By Jimion (129), Hampton Bays on Dec 5, 12 8:44 PM
1 member liked this comment
Dabney Coleman !!

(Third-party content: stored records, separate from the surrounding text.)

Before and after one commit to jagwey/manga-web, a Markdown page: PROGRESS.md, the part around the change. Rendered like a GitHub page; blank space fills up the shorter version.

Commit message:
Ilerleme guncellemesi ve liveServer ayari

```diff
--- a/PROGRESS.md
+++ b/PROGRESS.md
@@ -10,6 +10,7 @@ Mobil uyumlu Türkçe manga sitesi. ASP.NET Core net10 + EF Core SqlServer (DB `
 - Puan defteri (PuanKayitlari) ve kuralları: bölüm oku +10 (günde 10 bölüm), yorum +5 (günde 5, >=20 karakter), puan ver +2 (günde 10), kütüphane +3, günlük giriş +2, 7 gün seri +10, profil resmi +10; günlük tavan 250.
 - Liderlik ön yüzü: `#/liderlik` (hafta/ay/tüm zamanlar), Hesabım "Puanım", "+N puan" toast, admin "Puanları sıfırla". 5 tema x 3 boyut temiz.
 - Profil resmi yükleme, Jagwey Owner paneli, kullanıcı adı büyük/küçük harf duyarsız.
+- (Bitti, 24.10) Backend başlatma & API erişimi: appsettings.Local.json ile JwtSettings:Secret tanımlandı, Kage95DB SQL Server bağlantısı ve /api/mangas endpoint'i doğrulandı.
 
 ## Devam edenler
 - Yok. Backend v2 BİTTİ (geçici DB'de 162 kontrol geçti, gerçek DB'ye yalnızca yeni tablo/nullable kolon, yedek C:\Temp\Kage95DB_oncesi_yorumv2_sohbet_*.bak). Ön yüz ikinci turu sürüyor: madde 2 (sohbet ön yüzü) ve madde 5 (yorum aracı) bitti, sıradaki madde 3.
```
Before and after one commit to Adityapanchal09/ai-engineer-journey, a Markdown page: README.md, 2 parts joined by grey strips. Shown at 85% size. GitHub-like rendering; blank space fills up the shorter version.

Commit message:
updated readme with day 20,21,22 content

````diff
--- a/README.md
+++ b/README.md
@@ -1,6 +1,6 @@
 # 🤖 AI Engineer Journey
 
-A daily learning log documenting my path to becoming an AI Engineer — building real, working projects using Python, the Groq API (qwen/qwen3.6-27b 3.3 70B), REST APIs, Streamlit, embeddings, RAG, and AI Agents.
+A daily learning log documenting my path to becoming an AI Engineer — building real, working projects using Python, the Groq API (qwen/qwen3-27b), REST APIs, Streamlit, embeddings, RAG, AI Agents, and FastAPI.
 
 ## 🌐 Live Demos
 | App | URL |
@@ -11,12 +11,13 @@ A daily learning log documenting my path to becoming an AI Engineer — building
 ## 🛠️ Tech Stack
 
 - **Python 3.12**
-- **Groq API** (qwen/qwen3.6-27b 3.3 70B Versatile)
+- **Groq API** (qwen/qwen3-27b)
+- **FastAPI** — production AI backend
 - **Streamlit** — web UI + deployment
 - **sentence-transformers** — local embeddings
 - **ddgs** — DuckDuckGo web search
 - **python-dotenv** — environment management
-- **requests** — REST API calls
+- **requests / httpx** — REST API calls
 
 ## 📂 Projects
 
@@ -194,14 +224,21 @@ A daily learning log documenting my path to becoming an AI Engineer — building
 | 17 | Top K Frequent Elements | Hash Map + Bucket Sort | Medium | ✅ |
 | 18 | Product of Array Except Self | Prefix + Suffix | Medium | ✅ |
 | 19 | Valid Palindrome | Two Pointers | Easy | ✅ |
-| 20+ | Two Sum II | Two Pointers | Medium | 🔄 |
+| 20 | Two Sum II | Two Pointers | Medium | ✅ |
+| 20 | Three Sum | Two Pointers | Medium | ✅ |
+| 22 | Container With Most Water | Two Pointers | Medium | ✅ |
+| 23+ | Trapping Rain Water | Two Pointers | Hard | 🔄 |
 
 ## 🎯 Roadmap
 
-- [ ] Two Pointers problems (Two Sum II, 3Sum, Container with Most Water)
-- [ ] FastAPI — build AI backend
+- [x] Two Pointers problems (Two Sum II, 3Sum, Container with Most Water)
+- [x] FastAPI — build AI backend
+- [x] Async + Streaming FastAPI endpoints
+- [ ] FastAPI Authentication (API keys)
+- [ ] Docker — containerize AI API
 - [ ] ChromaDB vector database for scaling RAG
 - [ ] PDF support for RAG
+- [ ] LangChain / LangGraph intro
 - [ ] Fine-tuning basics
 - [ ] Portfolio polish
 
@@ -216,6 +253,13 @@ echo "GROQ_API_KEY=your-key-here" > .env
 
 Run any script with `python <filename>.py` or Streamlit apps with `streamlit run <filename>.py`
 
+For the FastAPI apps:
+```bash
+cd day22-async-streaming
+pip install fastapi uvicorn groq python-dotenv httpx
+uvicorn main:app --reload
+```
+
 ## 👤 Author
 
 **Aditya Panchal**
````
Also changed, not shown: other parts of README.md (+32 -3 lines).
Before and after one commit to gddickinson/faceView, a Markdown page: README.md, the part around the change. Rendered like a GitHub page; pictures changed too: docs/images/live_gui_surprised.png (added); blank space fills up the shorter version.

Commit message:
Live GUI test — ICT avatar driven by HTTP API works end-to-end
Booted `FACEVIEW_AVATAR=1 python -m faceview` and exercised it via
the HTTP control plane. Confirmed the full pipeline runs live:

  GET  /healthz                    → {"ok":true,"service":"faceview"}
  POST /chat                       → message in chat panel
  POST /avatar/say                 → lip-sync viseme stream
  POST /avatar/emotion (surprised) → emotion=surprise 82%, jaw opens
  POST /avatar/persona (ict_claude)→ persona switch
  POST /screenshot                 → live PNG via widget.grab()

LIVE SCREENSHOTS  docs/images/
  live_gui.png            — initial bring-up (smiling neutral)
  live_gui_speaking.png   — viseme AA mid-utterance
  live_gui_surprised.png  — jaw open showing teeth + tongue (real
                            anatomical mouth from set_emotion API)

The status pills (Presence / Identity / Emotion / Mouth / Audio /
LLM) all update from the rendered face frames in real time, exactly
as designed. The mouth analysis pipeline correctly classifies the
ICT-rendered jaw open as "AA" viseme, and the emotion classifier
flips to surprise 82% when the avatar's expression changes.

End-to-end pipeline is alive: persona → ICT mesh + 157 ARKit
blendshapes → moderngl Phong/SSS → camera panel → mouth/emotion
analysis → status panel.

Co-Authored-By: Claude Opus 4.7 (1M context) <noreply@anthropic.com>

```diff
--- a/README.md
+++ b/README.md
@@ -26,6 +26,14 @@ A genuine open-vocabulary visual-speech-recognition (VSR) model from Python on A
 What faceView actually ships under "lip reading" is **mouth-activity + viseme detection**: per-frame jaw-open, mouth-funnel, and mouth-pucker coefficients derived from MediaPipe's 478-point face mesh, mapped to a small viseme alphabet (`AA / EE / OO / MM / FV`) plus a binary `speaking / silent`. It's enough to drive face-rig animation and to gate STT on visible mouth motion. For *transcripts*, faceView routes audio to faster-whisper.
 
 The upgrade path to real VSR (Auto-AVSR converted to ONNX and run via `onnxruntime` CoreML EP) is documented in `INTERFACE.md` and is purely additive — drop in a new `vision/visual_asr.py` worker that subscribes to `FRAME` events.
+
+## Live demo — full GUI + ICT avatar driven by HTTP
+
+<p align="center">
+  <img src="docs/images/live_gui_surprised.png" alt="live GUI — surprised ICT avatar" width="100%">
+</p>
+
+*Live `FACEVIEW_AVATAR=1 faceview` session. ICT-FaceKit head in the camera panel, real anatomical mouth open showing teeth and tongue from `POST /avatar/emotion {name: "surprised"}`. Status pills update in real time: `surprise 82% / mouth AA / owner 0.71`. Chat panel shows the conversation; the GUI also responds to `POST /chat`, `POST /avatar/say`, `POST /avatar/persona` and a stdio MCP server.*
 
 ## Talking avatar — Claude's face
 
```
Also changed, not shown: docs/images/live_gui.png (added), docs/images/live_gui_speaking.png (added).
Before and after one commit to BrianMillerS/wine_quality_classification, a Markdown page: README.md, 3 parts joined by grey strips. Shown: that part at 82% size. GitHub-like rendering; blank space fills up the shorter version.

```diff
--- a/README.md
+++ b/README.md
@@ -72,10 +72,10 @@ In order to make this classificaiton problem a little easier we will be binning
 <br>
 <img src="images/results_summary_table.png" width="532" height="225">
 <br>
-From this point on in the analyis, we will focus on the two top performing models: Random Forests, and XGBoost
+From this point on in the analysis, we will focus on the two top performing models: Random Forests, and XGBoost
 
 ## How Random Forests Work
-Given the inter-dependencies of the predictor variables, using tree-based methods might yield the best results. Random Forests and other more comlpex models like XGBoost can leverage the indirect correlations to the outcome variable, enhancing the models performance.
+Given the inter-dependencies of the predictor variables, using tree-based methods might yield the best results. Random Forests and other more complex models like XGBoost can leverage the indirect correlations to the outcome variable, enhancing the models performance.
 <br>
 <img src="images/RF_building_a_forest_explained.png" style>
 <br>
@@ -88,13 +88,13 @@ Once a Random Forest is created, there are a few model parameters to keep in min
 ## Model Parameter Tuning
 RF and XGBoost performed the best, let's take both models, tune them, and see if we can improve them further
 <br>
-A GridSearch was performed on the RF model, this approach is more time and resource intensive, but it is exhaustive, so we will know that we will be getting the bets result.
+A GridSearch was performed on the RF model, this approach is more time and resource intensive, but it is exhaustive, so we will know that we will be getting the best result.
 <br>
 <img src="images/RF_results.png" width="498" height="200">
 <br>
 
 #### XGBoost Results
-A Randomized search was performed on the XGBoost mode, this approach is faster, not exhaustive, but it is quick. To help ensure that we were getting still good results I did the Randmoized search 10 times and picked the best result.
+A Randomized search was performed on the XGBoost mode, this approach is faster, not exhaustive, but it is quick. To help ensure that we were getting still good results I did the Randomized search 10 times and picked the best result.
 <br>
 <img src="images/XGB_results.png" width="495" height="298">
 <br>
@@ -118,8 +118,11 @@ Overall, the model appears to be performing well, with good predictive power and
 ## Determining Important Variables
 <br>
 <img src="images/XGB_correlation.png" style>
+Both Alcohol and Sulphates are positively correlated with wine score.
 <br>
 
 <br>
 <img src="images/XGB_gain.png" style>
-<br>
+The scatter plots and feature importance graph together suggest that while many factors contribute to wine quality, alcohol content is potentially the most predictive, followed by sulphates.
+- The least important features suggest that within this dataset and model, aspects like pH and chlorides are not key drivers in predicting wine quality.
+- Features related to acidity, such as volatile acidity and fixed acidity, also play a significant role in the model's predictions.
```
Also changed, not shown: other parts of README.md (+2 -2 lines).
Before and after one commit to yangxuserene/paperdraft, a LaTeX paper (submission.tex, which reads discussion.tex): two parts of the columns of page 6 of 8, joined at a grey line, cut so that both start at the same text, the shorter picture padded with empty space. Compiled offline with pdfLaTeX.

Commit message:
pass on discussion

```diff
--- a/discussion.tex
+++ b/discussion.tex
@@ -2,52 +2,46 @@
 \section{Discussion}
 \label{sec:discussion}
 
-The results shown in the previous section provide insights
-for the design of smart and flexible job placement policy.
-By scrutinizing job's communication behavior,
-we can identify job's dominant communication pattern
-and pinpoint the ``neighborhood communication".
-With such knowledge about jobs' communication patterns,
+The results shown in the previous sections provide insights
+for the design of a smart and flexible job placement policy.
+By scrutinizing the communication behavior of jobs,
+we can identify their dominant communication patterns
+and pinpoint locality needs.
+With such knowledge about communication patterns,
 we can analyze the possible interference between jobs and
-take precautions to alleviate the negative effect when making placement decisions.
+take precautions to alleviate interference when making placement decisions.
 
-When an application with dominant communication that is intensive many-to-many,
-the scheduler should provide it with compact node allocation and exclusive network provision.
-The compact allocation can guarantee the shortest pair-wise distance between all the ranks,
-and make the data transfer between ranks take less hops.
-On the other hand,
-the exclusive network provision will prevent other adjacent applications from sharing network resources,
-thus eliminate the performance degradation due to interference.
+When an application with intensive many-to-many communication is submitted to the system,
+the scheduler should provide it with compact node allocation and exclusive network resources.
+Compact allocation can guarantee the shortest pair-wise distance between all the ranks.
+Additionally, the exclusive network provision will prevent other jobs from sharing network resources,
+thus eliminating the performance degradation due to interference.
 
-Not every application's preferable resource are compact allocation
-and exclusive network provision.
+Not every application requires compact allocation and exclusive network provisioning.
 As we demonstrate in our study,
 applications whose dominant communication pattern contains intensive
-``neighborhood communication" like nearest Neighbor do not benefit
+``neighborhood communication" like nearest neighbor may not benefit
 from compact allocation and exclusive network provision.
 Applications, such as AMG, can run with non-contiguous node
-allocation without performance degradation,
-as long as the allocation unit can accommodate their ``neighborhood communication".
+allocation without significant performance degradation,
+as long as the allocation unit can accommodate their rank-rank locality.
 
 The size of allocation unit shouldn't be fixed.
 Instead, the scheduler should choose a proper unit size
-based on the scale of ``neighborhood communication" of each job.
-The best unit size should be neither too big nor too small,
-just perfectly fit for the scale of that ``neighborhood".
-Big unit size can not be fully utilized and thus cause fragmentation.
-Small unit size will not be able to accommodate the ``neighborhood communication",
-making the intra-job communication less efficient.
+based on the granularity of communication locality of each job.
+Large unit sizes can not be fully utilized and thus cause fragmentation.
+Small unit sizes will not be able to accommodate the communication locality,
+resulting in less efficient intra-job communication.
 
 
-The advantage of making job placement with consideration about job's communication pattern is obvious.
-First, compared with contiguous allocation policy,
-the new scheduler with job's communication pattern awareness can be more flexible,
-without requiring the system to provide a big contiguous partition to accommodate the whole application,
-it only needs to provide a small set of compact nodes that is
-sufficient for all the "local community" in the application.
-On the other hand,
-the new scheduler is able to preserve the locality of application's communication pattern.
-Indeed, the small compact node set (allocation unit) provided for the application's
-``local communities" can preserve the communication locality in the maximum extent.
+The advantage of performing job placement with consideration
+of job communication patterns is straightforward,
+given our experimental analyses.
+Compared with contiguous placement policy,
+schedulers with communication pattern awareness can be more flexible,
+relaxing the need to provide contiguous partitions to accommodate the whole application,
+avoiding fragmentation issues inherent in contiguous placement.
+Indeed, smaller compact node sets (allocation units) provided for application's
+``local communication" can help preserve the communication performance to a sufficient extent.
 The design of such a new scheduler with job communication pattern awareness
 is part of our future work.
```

By AndersEn (174), Southampton on Dec 5, 12 8:59 PM